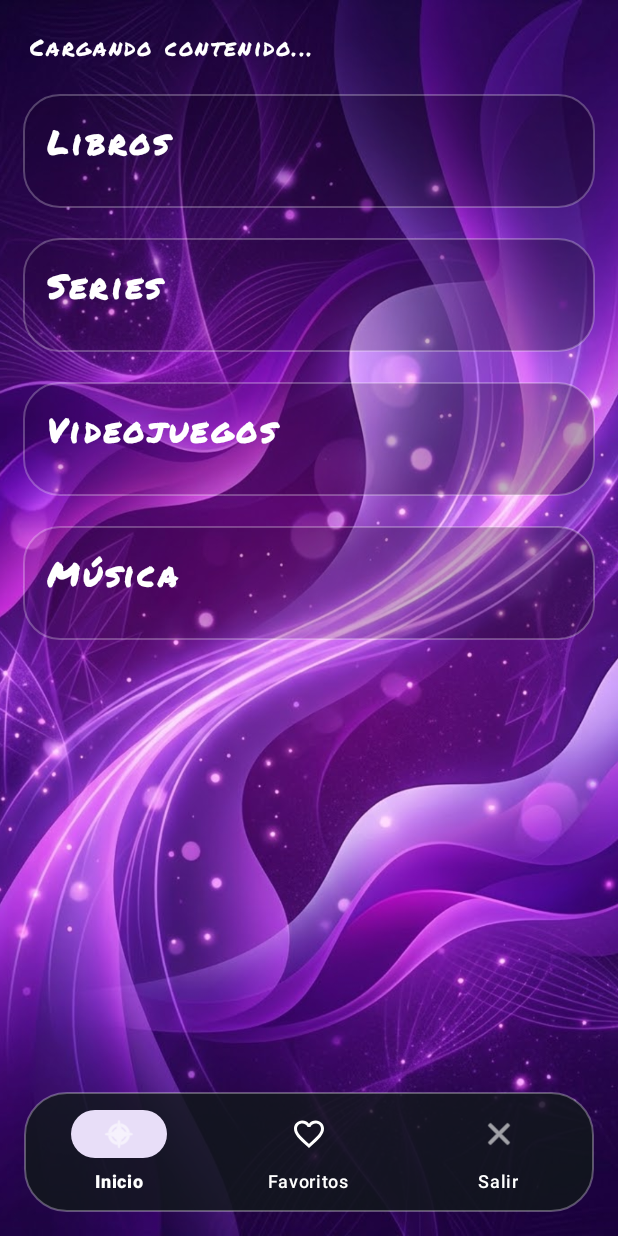
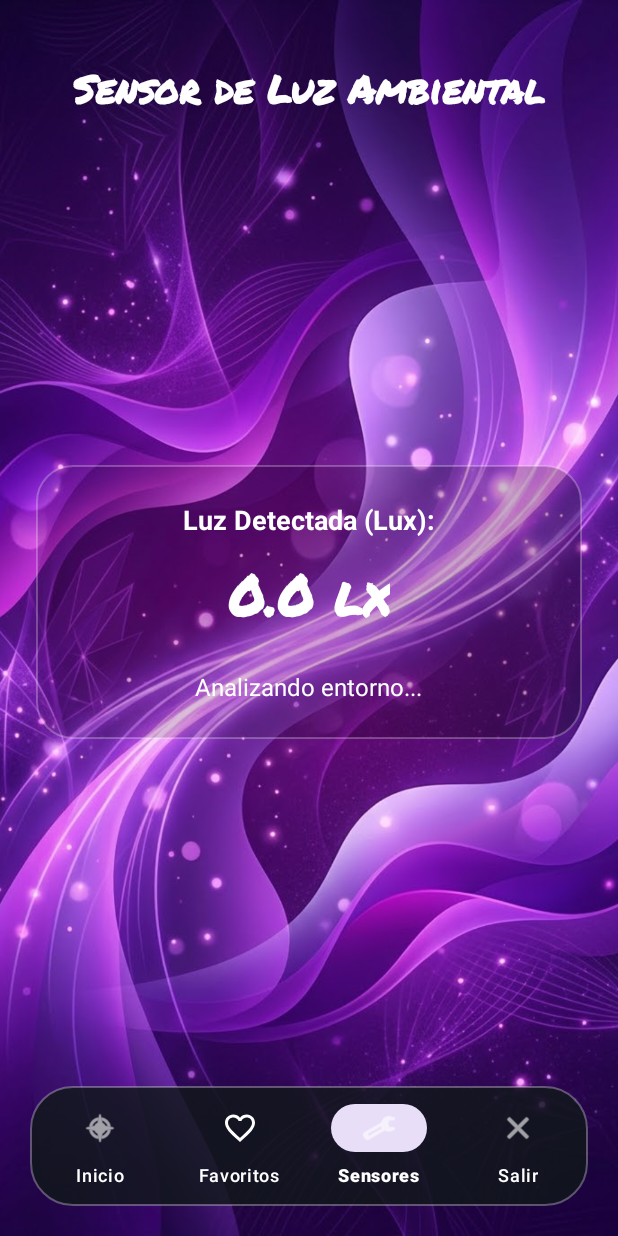
Before and after one commit to fc530414-prog/Reviewly, an Android app: the screen it shows after launch once a user with an empty profile is signed in (HomeActivity before the commit, SensorActivity after it), item 3 of the bottom bar chosen, on a phone screen of 412 x 824 dp. Run offline under Robolectric (Android 15) with nearby library versions, the phone set to English and light mode, and no system bars; our stand-ins replace Firebase (no records; nobody signed in at launch, a user with empty details on screens opened directly); libraries missing offline, so code that uses them is left out: eightbitlab.com.blurview; plain views replace BlurView; pictures from the network do not load; 5 statements that could not run were skipped.

Commit message:
Todo funcional

```diff
--- a/app/src/main/AndroidManifest.xml
+++ b/app/src/main/AndroidManifest.xml
@@ -39,6 +39,9 @@
         <activity
             android:name=".Favact"
             android:exported="false" />
+        <activity
+            android:name=".SensorActivity"
+            android:exported="false" />
     </application>
 
 </manifest>
--- a/app/src/main/java/com/example/reviewly/Favact.kt
+++ b/app/src/main/java/com/example/reviewly/Favact.kt
@@ -118,6 +118,11 @@ class Favact : AppCompatActivity() {
                     true
                 }
                 R.id.nav_favoritos -> true
+                R.id.nav_sensores -> {
+                    startActivity(Intent(this, SensorActivity::class.java))
+                    finish()
+                    true
+                }
                 R.id.nav_salir -> {
                     cerrarSesion()
                     true
--- a/app/src/main/java/com/example/reviewly/HomeActivity.kt
+++ b/app/src/main/java/com/example/reviewly/HomeActivity.kt
@@ -54,8 +54,8 @@ class HomeActivity : AppCompatActivity() {
         configurarEfectoCristal()
 
         // Consultas independientes para cada sección
-        obtenerAlbum("Habitos Atomicos", contenedorLibros, "ebook", null)
-        obtenerAlbum("greys anatomy", contenedorSeries, "tvShow", null)
+        obtenerAlbum("caraval", contenedorLibros, "ebook", null)
+        obtenerAlbum("Disney", contenedorSeries, "tvShow", null)
         obtenerAlbum("Guardian Tales", contenedorVideojuegos, "software", null)
         obtenerAlbum("YOASOBI", contenedorMusica, "music", "album")
     }
@@ -214,6 +214,11 @@ class HomeActivity : AppCompatActivity() {
                     startActivity(Intent(this, Favact::class.java))
                     true
                 }
+                R.id.nav_sensores -> {
+                    startActivity(Intent(this, SensorActivity::class.java))
+                    finish()
+                    true
+                }
                 R.id.nav_salir -> {
                     cerrarSesion()
                     true
--- /dev/null
+++ b/app/src/main/java/com/example/reviewly/SensorActivity.kt
@@ -0,0 +1,118 @@
+package com.example.reviewly
+
+import android.content.Context
+import android.content.Intent
+import android.hardware.Sensor
+import android.hardware.SensorEvent
+import android.hardware.SensorEventListener
+import android.hardware.SensorManager
+import android.os.Bundle
+import android.widget.TextView
+import android.widget.Toast
+import androidx.activity.enableEdgeToEdge
+import androidx.appcompat.app.AppCompatActivity
+import androidx.constraintlayout.widget.ConstraintLayout
+import com.google.android.material.bottomnavigation.BottomNavigationView
+import com.google.firebase.auth.FirebaseAuth
+
+class SensorActivity : AppCompatActivity(), SensorEventListener {
+
+    private lateinit var sensorManager: SensorManager
+    private var lightSensor: Sensor? = null
+
+    private lateinit var tvLuxValue: TextView
+    private lateinit var tvEstadoModo: TextView
+    private lateinit var rootLayoutSensor: ConstraintLayout
+    private lateinit var botonnav: BottomNavigationView
+
+    override fun onCreate(savedInstanceState: Bundle?) {
+        super.onCreate(savedInstanceState)
+        enableEdgeToEdge()
+        setContentView(R.layout.activity_sensor)
+
+        tvLuxValue = findViewById(R.id.tvLuxValue)
+        tvEstadoModo = findViewById(R.id.tvEstadoModo)
+        rootLayoutSensor = findViewById(R.id.rootLayoutSensor)
+        botonnav = findViewById(R.id.bottomNavigation)
+
+        sensorManager = getSystemService(Context.SENSOR_SERVICE) as SensorManager
+        lightSensor = sensorManager.getDefaultSensor(Sensor.TYPE_LIGHT)
+
+        if (lightSensor == null) {
+            Toast.makeText(this, "Dispositivo sin sensor de luz ambiental", Toast.LENGTH_LONG).show()
+        }
+
+        menuNavegacion()
+    }
+
+    override fun onResume() {
+        super.onResume()
+        botonnav.selectedItemId = R.id.nav_sensores
+        lightSensor?.let {
+            sensorManager.registerListener(this, it, SensorManager.SENSOR_DELAY_NORMAL)
+        }
+    }
+
+    override fun onPause() {
+        super.onPause()
+        sensorManager.unregisterListener(this)
+    }
+
+    override fun onSensorChanged(event: SensorEvent?) {
+        if (event?.sensor?.type == Sensor.TYPE_LIGHT) {
+            val lux = event.values[0]
+            tvLuxValue.text = "$lux lx"
+
+            if (lux < 50f) {
+                // Ambiente oscuro -> Modo Oscuro / Nocturno suave adaptado a Reviewly
+                rootLayoutSensor.setBackgroundColor(android.graphics.Color.parseColor("#121212"))
+                tvEstadoModo.text = "🌙 Ambiente Oscuro: Modo nocturno activado para proteger tu vista."
+            } else {
+                // Ambiente iluminado -> Estilo vibrante original de Reviewly
+                rootLayoutSensor.setBackgroundColor(android.graphics.Color.parseColor("#7D004E"))
+                tvEstadoModo.text = "☀️ Ambiente Luminoso: Modo vibrante optimizado para luz ambiental."
+            }
+        }
+    }
+
+    override fun onAccuracyChanged(sensor: Sensor?, accuracy: Int) {
+        // No requerido
+    }
+
+    private fun menuNavegacion() {
+        botonnav.selectedItemId = R.id.nav_sensores
+
+        botonnav.setOnItemSelectedListener { item ->
+            when (item.itemId) {
+                R.id.nav_inicio -> {
+                    startActivity(Intent(this, HomeActivity::class.java))
+                    finish()
+                    true
+                }
+                R.id.nav_favoritos -> {
+                    startActivity(Intent(this, Favact::class.java))
+                    finish()
+                    true
+                }
+                R.id.nav_sensores -> true
+                R.id.nav_salir -> {
+                    cerrarSesion()
+                    true
+                }
+                else -> false
+            }
+        }
+    }
+
+    private fun cerrarSesion() {
+        FirebaseAuth.getInstance().signOut()
+        val sharedPreferences = getSharedPreferences("SesionPrefs", MODE_PRIVATE)
+        sharedPreferences.edit().putBoolean("is_logged_in", false).apply()
+
+        Toast.makeText(this, "Sesión cerrada", Toast.LENGTH_SHORT).show()
+        val intent = Intent(this, MainActivity::class.java)
+        intent.flags = Intent.FLAG_ACTIVITY_NEW_TASK or Intent.FLAG_ACTIVITY_CLEAR_TASK
+        startActivity(intent)
+        finish()
+    }
+}
--- /dev/null
+++ b/app/src/main/res/layout/activity_sensor.xml
@@ -0,0 +1,98 @@
+<?xml version="1.0" encoding="utf-8"?>
+<androidx.constraintlayout.widget.ConstraintLayout xmlns:android="http://schemas.android.com/apk/res/android"
+    xmlns:app="http://schemas.android.com/apk/res-auto"
+    xmlns:tools="http://schemas.android.com/tools"
+    android:id="@+id/rootLayoutSensor"
+    android:layout_width="match_parent"
+    android:layout_height="match_parent"
+    android:background="#7D004E"
+    tools:context=".SensorActivity">
+
+    <!-- Fondo -->
+    <ImageView
+        android:id="@+id/backgroundSensor"
+        android:layout_width="0dp"
+        android:layout_height="0dp"
+        android:src="@drawable/fondo_morado"
+        android:scaleType="centerCrop"
+        app:layout_constraintBottom_toBottomOf="parent"
+        app:layout_constraintEnd_toEndOf="parent"
+        app:layout_constraintStart_toStartOf="parent"
+        app:layout_constraintTop_toTopOf="parent"/>
+
+    <TextView
+        android:id="@+id/tvTituloSensor"
+        android:layout_width="wrap_content"
+        android:layout_height="wrap_content"
+        android:text="Sensor de Luz Ambiental"
+        android:textColor="@color/white"
+        android:textSize="26sp"
+        android:textStyle="bold"
+        android:fontFamily="@font/permanent_marker"
+        android:layout_marginTop="40dp"
+        app:layout_constraintEnd_toEndOf="parent"
+        app:layout_constraintStart_toStartOf="parent"
+        app:layout_constraintTop_toTopOf="parent" />
+
+    <LinearLayout
+        android:layout_width="0dp"
+        android:layout_height="wrap_content"
+        android:orientation="vertical"
+        android:gravity="center"
+        android:padding="24dp"
+        android:layout_marginHorizontal="24dp"
+        android:background="@drawable/efecto_cristal"
+        app:layout_constraintBottom_toTopOf="@id/bottomNavigation"
+        app:layout_constraintEnd_toEndOf="parent"
+        app:layout_constraintStart_toStartOf="parent"
+        app:layout_constraintTop_toBottomOf="@id/tvTituloSensor">
+
+        <TextView
+            android:id="@+id/tvLuxLabel"
+            android:layout_width="wrap_content"
+            android:layout_height="wrap_content"
+            android:text="Luz Detectada (Lux):"
+            android:textColor="@color/white"
+            android:textSize="18sp"
+            android:textStyle="bold" />
+
+        <TextView
+            android:id="@+id/tvLuxValue"
+            android:layout_width="wrap_content"
+            android:layout_height="wrap_content"
+            android:text="0.0 lx"
+            android:textColor="@color/white"
+            android:textSize="36sp"
+            android:textStyle="bold"
+            android:layout_marginTop="12dp"
+            android:fontFamily="@font/permanent_marker" />
+
+        <TextView
+            android:id="@+id/tvEstadoModo"
+            android:layout_width="wrap_content"
+            android:layout_height="wrap_content"
+            android:text="Analizando entorno..."
+            android:textColor="@color/white"
+            android:textSize="16sp"
+            android:gravity="center"
+            android:layout_marginTop="24dp" />
+
+    </LinearLayout>
+
+    <com.google.android.material.bottomnavigation.BottomNavigationView
+        android:id="@+id/bottomNavigation"
+        android:layout_width="0dp"
+        android:layout_height="wrap_content"
+        android:layout_marginStart="20dp"
+        android:layout_marginEnd="20dp"
+        android:layout_marginBottom="20dp"
+        android:background="@drawable/bg_bottom_nav"
+        app:itemIconTint="@color/white"
+        app:itemTextColor="@color/white"
+        app:labelVisibilityMode="labeled"
+        app:menu="@menu/menu_botton"
+        app:layout_constraintBottom_toBottomOf="parent"
+        app:layout_constraintEnd_toEndOf="parent"
+        app:layout_constraintStart_toStartOf="parent"/>
+
+</androidx.constraintlayout.widget.ConstraintLayout>
--- a/app/src/main/res/menu/menu_botton.xml
+++ b/app/src/main/res/menu/menu_botton.xml
@@ -9,6 +9,10 @@
         android:icon="@drawable/ic_favorite_border"
         android:title="Favoritos" />
 
+    <item android:id="@+id/nav_sensores"
+        android:icon="@android:drawable/ic_menu_manage"
+        android:title="Sensores" />
+
     <item android:id="@+id/nav_salir"
         android:icon="@android:drawable/ic_menu_close_clear_cancel"
         android:title="Salir" />
```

* _THE PROBLEM_: Work through the records line by line and tally those that include the word "ConstraintLayout". Give the number alone.

* _SOLUTION TO THIS PROBLEM_: 4